Find every line in the records below that holds the word "sessions" and copy it.

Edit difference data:
= = = = = = =
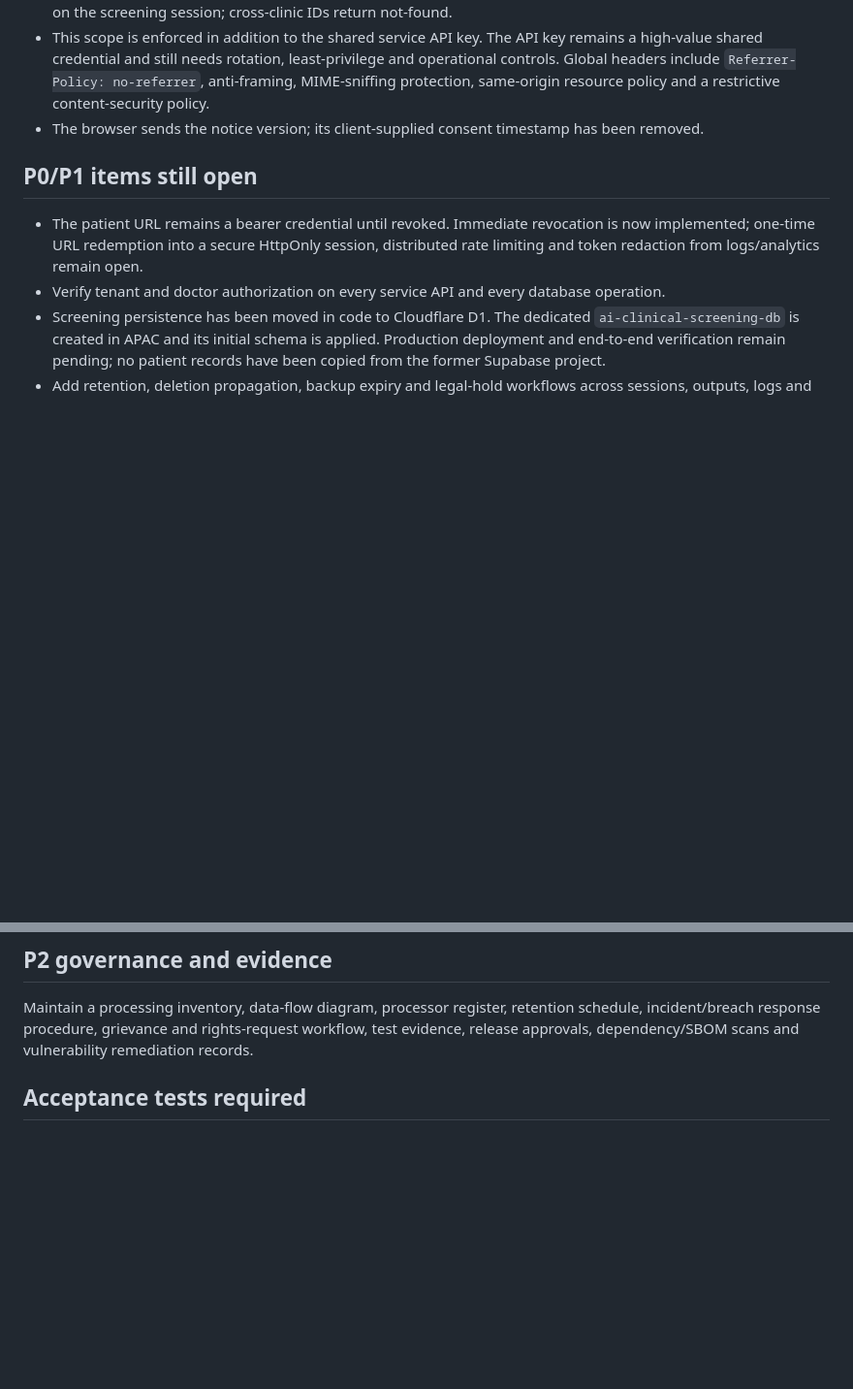
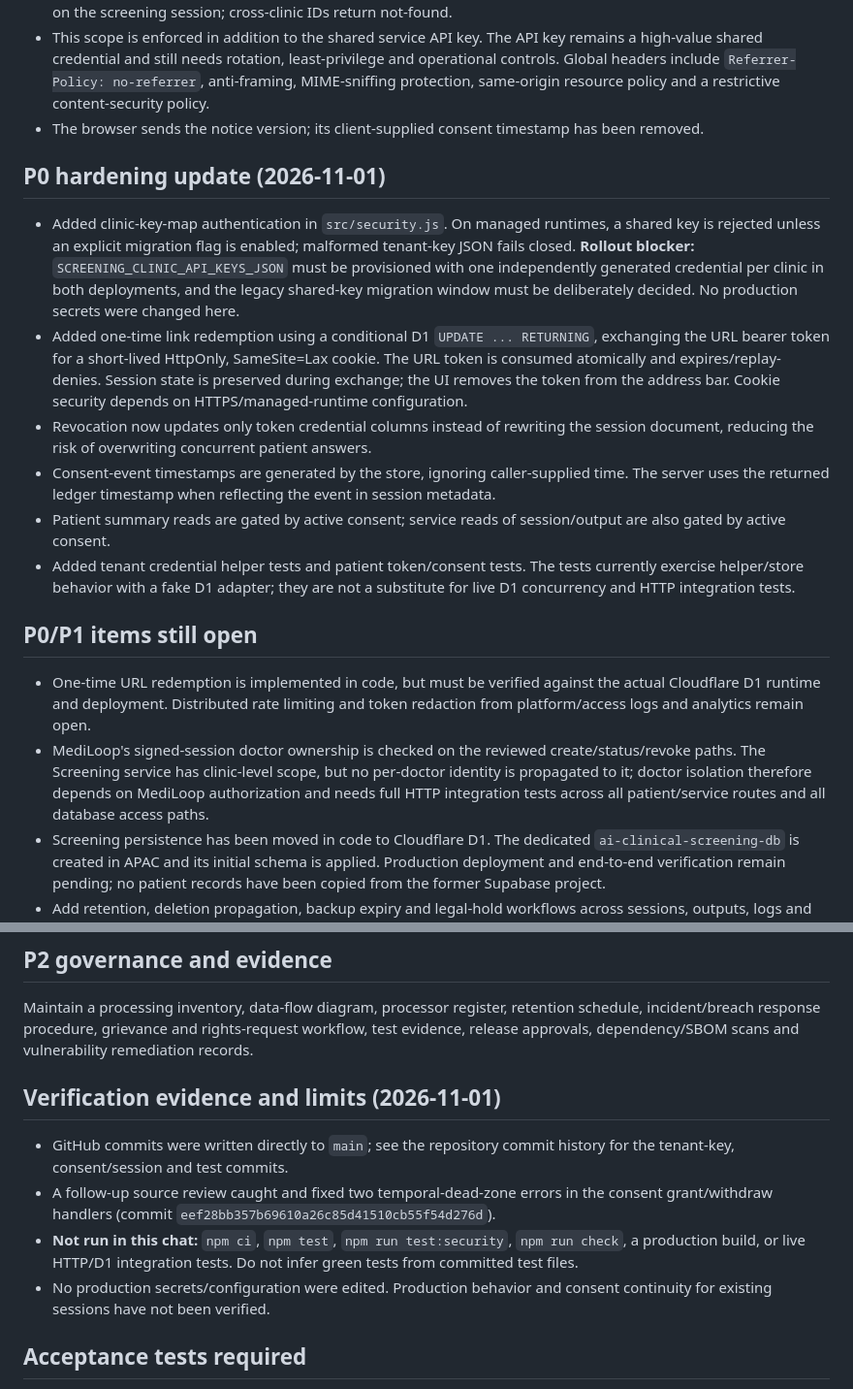
Before and after one commit to tulasi68/ai-clinical-screening, a Markdown page: docs/compliance-hardening-status.md, 2 parts joined by grey strips. Shown at 97% size. GitHub-like rendering; blank space fills up the shorter version.

Commit message:
Document latest P0 hardening and verification limits

```diff
--- a/docs/compliance-hardening-status.md
+++ b/docs/compliance-hardening-status.md
@@ -13,9 +13,18 @@ This is an engineering status record, not a legal compliance certificate. MediLo
 - This scope is enforced in addition to the shared service API key. The API key remains a high-value shared credential and still needs rotation, least-privilege and operational controls. Global headers include `Referrer-Policy: no-referrer`, anti-framing, MIME-sniffing protection, same-origin resource policy and a restrictive content-security policy.
 - The browser sends the notice version; its client-supplied consent timestamp has been removed.
 
+## P0 hardening update (2026-11-01)
+
+- Added clinic-key-map authentication in `src/security.js`. On managed runtimes, a shared key is rejected unless an explicit migration flag is enabled; malformed tenant-key JSON fails closed. **Rollout blocker:** `SCREENING_CLINIC_API_KEYS_JSON` must be provisioned with one independently generated credential per clinic in both deployments, and the legacy shared-key migration window must be deliberately decided. No production secrets were changed here.
+- Added one-time link redemption using a conditional D1 `UPDATE ... RETURNING`, exchanging the URL bearer token for a short-lived HttpOnly, SameSite=Lax cookie. The URL token is consumed atomically and expires/replay-denies. Session state is preserved during exchange; the UI removes the token from the address bar. Cookie security depends on HTTPS/managed-runtime configuration.
+- Revocation now updates only token credential columns instead of rewriting the session document, reducing the risk of overwriting concurrent patient answers.
+- Consent-event timestamps are generated by the store, ignoring caller-supplied time. The server uses the returned ledger timestamp when reflecting the event in session metadata.
+- Patient summary reads are gated by active consent; service reads of session/output are also gated by active consent.
+- Added tenant credential helper tests and patient token/consent tests. The tests currently exercise helper/store behavior with a fake D1 adapter; they are not a substitute for live D1 concurrency and HTTP integration tests.
+
 ## P0/P1 items still open
-- The patient URL remains a bearer credential until revoked. Immediate revocation is now implemented; one-time URL redemption into a secure HttpOnly session, distributed rate limiting and token redaction from logs/analytics remain open.
-- Verify tenant and doctor authorization on every service API and every database operation.
+- One-time URL redemption is implemented in code, but must be verified against the actual Cloudflare D1 runtime and deployment. Distributed rate limiting and token redaction from platform/access logs and analytics remain open.
+- MediLoop's signed-session doctor ownership is checked on the reviewed create/status/revoke paths. The Screening service has clinic-level scope, but no per-doctor identity is propagated to it; doctor isolation therefore depends on MediLoop authorization and needs full HTTP integration tests across all patient/service routes and all database access paths.
 - Screening persistence has been moved in code to Cloudflare D1. The dedicated `ai-clinical-screening-db` is created in APAC and its initial schema is applied. Production deployment and end-to-end verification remain pending; no patient records have been copied from the former Supabase project.
 - Add retention, deletion propagation, backup expiry and legal-hold workflows across sessions, outputs, logs and processors.
 - Inventory all processors, outbound data transfers, telemetry and error logging; prove clinical data is not sent to unapproved services.
@@ -23,6 +32,13 @@ This is an engineering status record, not a legal compliance certificate. MediLo
 
 ## P2 governance and evidence
 Maintain a processing inventory, data-flow diagram, processor register, retention schedule, incident/breach response procedure, grievance and rights-request workflow, test evidence, release approvals, dependency/SBOM scans and vulnerability remediation records.
+
+## Verification evidence and limits (2026-11-01)
+
+- GitHub commits were written directly to `main`; see the repository commit history for the tenant-key, consent/session and test commits.
+- A follow-up source review caught and fixed two temporal-dead-zone errors in the consent grant/withdraw handlers (commit `eef28bb357b69610a26c85d41510cb55f54d276d`).
+- **Not run in this chat:** `npm ci`, `npm test`, `npm run test:security`, `npm run check`, a production build, or live HTTP/D1 integration tests. Do not infer green tests from committed test files.
+- No production secrets/configuration were edited. Production behavior and consent continuity for existing sessions have not been verified.
 
 ## Acceptance tests required
 1. Missing, false, stale-version and withdrawn consent cannot start, answer or submit.
```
= = = = = = =
**YOUR SOLUTION:**
 - Add retention, deletion propagation, backup expiry and legal-hold workflows across sessions, outputs, logs and processors.
+- No production secrets/configuration were edited. Production behavior and consent continuity for existing sessions have not been verified.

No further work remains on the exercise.